That does not mean that there are no potential problems with the reconciliation. Neither Hamas nor Fateh has shown itself to be responsive to the rights of Palestinian and the independence of Palestinian civil society. I, for one, would like to see a third force emerge that would be composed of both factions but would also pledge allegiance – and not just lip service -- to the democracy movement sweeping the Middle East. Civil society folks on the ground will have to see whether the new government cares about itself and its ideological agenda, or about empowering the Palestinian people.
But with this caveat, I am cautiously optimistic that the unification of the Palestinian people – not only within Occupied Palestine but throughout the Palestinian diaspora -- will pay dividends in the short and long term.
In the short term, I hope it will end the dependency of the Palestinian Authority on the Americans, especially in terms of the security cooperation that pits Palestinian against Palestinian in the service of Israel. Already we are hearing that the United States may cut its funding to the PA because of the presence of Hamas. If that eventuality occurs (and it is difficult to think that the US can be so stupid, but one can only hope), the US will lose a lot of its influence with the Palestinians, and will become pretty much irrelevant within Israel/Palestine – to which one can only add, in shallah. This may split the Americans from the Quarter, who will feel emboldened to try its own diplomacy. And, of course, with Prime Minister Netanyahu saying that he will not negotiate with the new government (as if it was willing to negotiate seriously with any Palestinian government!) it is back to the 80s before the Oslo trap was sprung.
In the long term, only a united Palestinian people can hope to stand up for its rights against a superpower like Israel and the support it gets from the United States.
With the Palestinians now (gingerly) united, steps like declaring independence will be even more representative of the will of the people. US influence in Israel-Palestine will wane, the Israelis will be further isolated, and the Oslo process will be jettisoned, once and for all.

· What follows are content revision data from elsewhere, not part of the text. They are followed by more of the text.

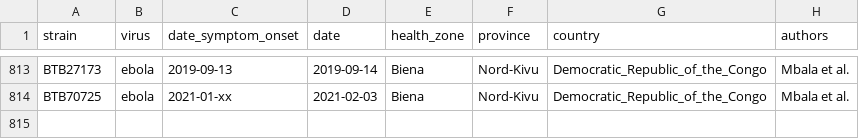
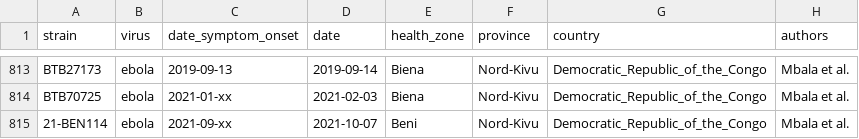
Before and after one commit to inrb-drc/ebola-nord-kivu, a TSV file: data/metadata.tsv, drawn as a sheet; only a part is shown, gaps mark what is left out.

```diff
--- a/data/metadata.tsv
+++ b/data/metadata.tsv
@@ -814 +814,2 @@ BTB27173	ebola	2019-09-13	2019-09-14	Biena	Nord-Kivu	Democratic_Republic_of_the_
 BTB70725	ebola	2021-01-xx	2021-02-03	Biena	Nord-Kivu	Democratic_Republic_of_the_Congo	Mbala et al.
+21-BEN114	ebola	2021-09-xx	2021-10-07	Beni	Nord-Kivu	Democratic_Republic_of_the_Congo	Mbala et al.
```
Also changed, not shown: 4 other files.
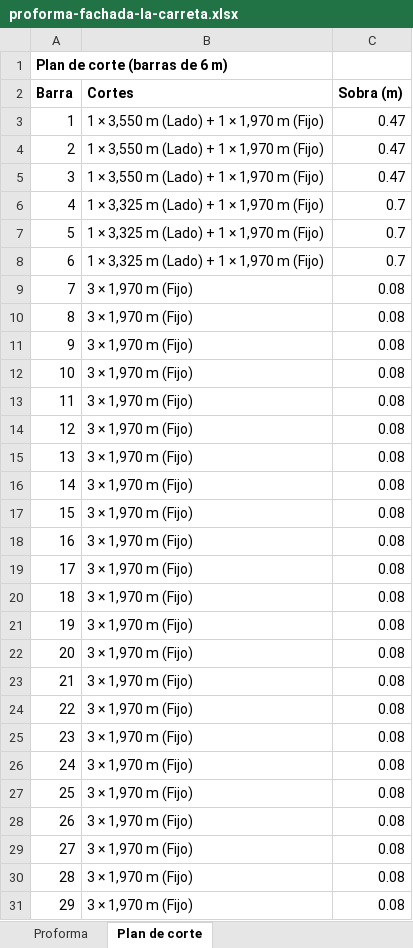
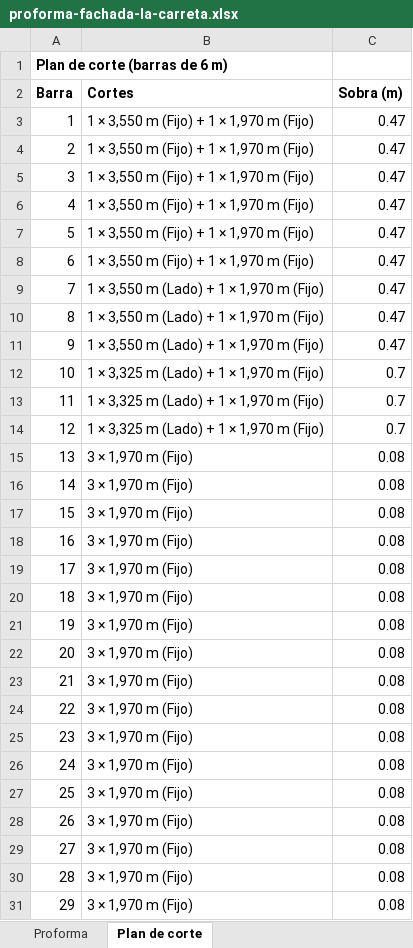
Before and after one commit to enriquejehfilenia-bot/paradais-dashboard-web, an Excel workbook: fachada-la-carreta/proforma-fachada-la-carreta.xlsx, sheet Plan de corte, drawn as a sheet; only a part is shown; the shorter side is filled out with more unchanged rows; values as stored, in another font and other column widths than the file's, no borders; addresses are those after the commit; the diff covers the shown part only; the diff names each change by its address in the sheet, - before the commit and + after, or states it on an @@ line.

```diff
--- a/fachada-la-carreta/proforma-fachada-la-carreta.xlsx (sheet Plan de corte)
+++ b/fachada-la-carreta/proforma-fachada-la-carreta.xlsx (sheet Plan de corte)
+row 3: 1 | 1 × 3,550 m (Fijo) + 1 × 1,970 m (Fijo) | 0.47
+row 4: 2 | 1 × 3,550 m (Fijo) + 1 × 1,970 m (Fijo) | 0.47
+row 5: 3 | 1 × 3,550 m (Fijo) + 1 × 1,970 m (Fijo) | 0.47
+row 6: 4 | 1 × 3,550 m (Fijo) + 1 × 1,970 m (Fijo) | 0.47
+row 7: 5 | 1 × 3,550 m (Fijo) + 1 × 1,970 m (Fijo) | 0.47
+row 8: 6 | 1 × 3,550 m (Fijo) + 1 × 1,970 m (Fijo) | 0.47
@@ column A (Barra) renumbered between rows 9 and 98 @@
+row 15: 13 | 3 × 1,970 m (Fijo) | 0.08
+row 16: 14 | 3 × 1,970 m (Fijo) | 0.08
+row 17: 15 | 3 × 1,970 m (Fijo) | 0.08
+row 18: 16 | 3 × 1,970 m (Fijo) | 0.08
+row 19: 17 | 3 × 1,970 m (Fijo) | 0.08
+row 20: 18 | 3 × 1,970 m (Fijo) | 0.08
+row 21: 19 | 3 × 1,970 m (Fijo) | 0.08
+row 22: 20 | 3 × 1,970 m (Fijo) | 0.08
+row 23: 21 | 3 × 1,970 m (Fijo) | 0.08
+row 24: 22 | 3 × 1,970 m (Fijo) | 0.08
+row 25: 23 | 3 × 1,970 m (Fijo) | 0.08
+row 26: 24 | 3 × 1,970 m (Fijo) | 0.08
+row 27: 25 | 3 × 1,970 m (Fijo) | 0.08
+row 28: 26 | 3 × 1,970 m (Fijo) | 0.08
```
Also changed, not shown: 2 added rows, 25 removed rows and 1 edited cell elsewhere in this sheet, sheet Proforma, 2 other files.
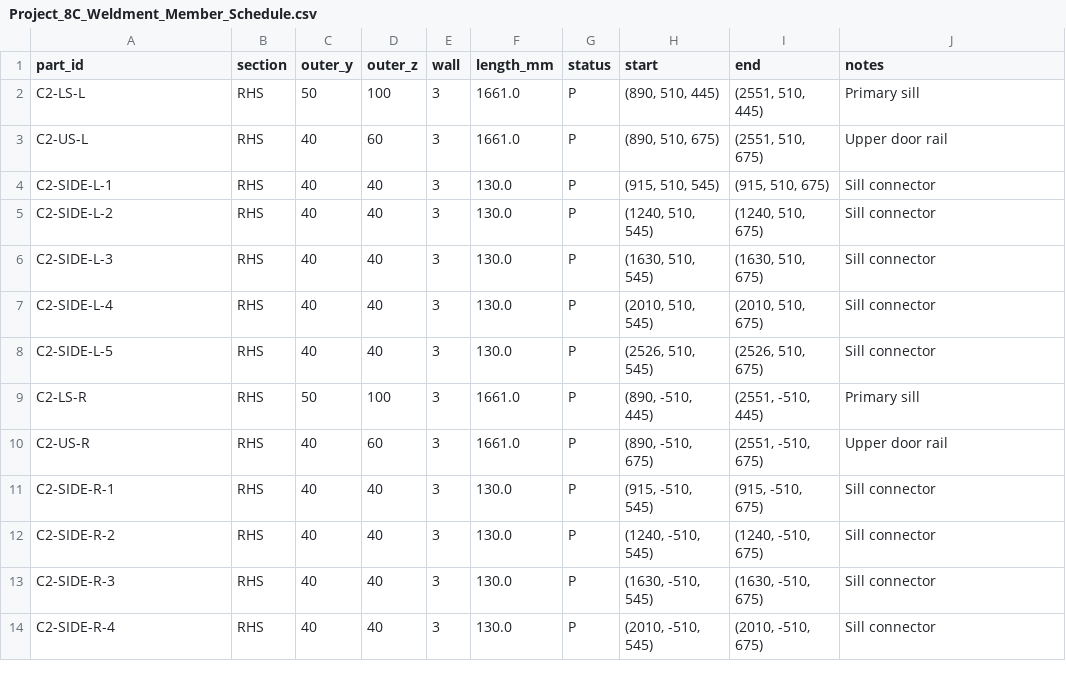
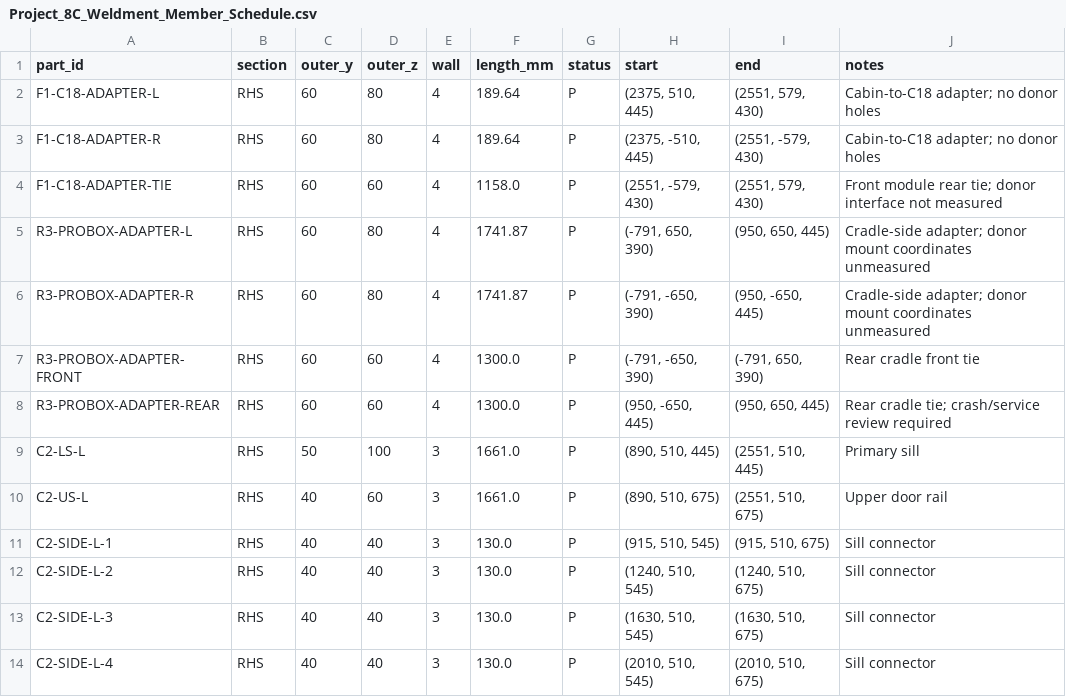
Before and after one commit to jahmed-create/project-8c-chassis, a CSV file: deliverables/Project_8C_Weldment_Member_Schedule.csv, drawn as a sheet; only a part is shown; the shorter side is filled out with more unchanged rows.

Commit message:
Use supplied C18 front and Probox rear modules

```diff
--- a/deliverables/Project_8C_Weldment_Member_Schedule.csv
+++ b/deliverables/Project_8C_Weldment_Member_Schedule.csv
@@ -1,2 +1,9 @@
 part_id,section,outer_y,outer_z,wall,length_mm,status,start,end,notes
+F1-C18-ADAPTER-L,RHS,60,80,4,189.64,P,"(2375, 510, 445)","(2551, 579, 430)",Cabin-to-C18 adapter; no donor holes
+F1-C18-ADAPTER-R,RHS,60,80,4,189.64,P,"(2375, -510, 445)","(2551, -579, 430)",Cabin-to-C18 adapter; no donor holes
+F1-C18-ADAPTER-TIE,RHS,60,60,4,1158.0,P,"(2551, -579, 430)","(2551, 579, 430)",Front module rear tie; donor interface not measured
+R3-PROBOX-ADAPTER-L,RHS,60,80,4,1741.87,P,"(-791, 650, 390)","(950, 650, 445)",Cradle-side adapter; donor mount coordinates unmeasured
+R3-PROBOX-ADAPTER-R,RHS,60,80,4,1741.87,P,"(-791, -650, 390)","(950, -650, 445)",Cradle-side adapter; donor mount coordinates unmeasured
+R3-PROBOX-ADAPTER-FRONT,RHS,60,60,4,1300.0,P,"(-791, -650, 390)","(-791, 650, 390)",Rear cradle front tie
+R3-PROBOX-ADAPTER-REAR,RHS,60,60,4,1300.0,P,"(950, -650, 445)","(950, 650, 445)",Rear cradle tie; crash/service review required
 C2-LS-L,RHS,50,100,3,1661.0,P,"(890, 510, 445)","(2551, 510, 445)",Primary sill
```
Also changed, not shown: deliverables/Project_8C_Preliminary_BOM.csv, 16 other files.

And there is hope that some Israelis will embrace this double liberation – the first, of the Palestinians from the Israelis, and the second, of the Israelis from themselves, and from their neurotic addiction to land, tribe, and power.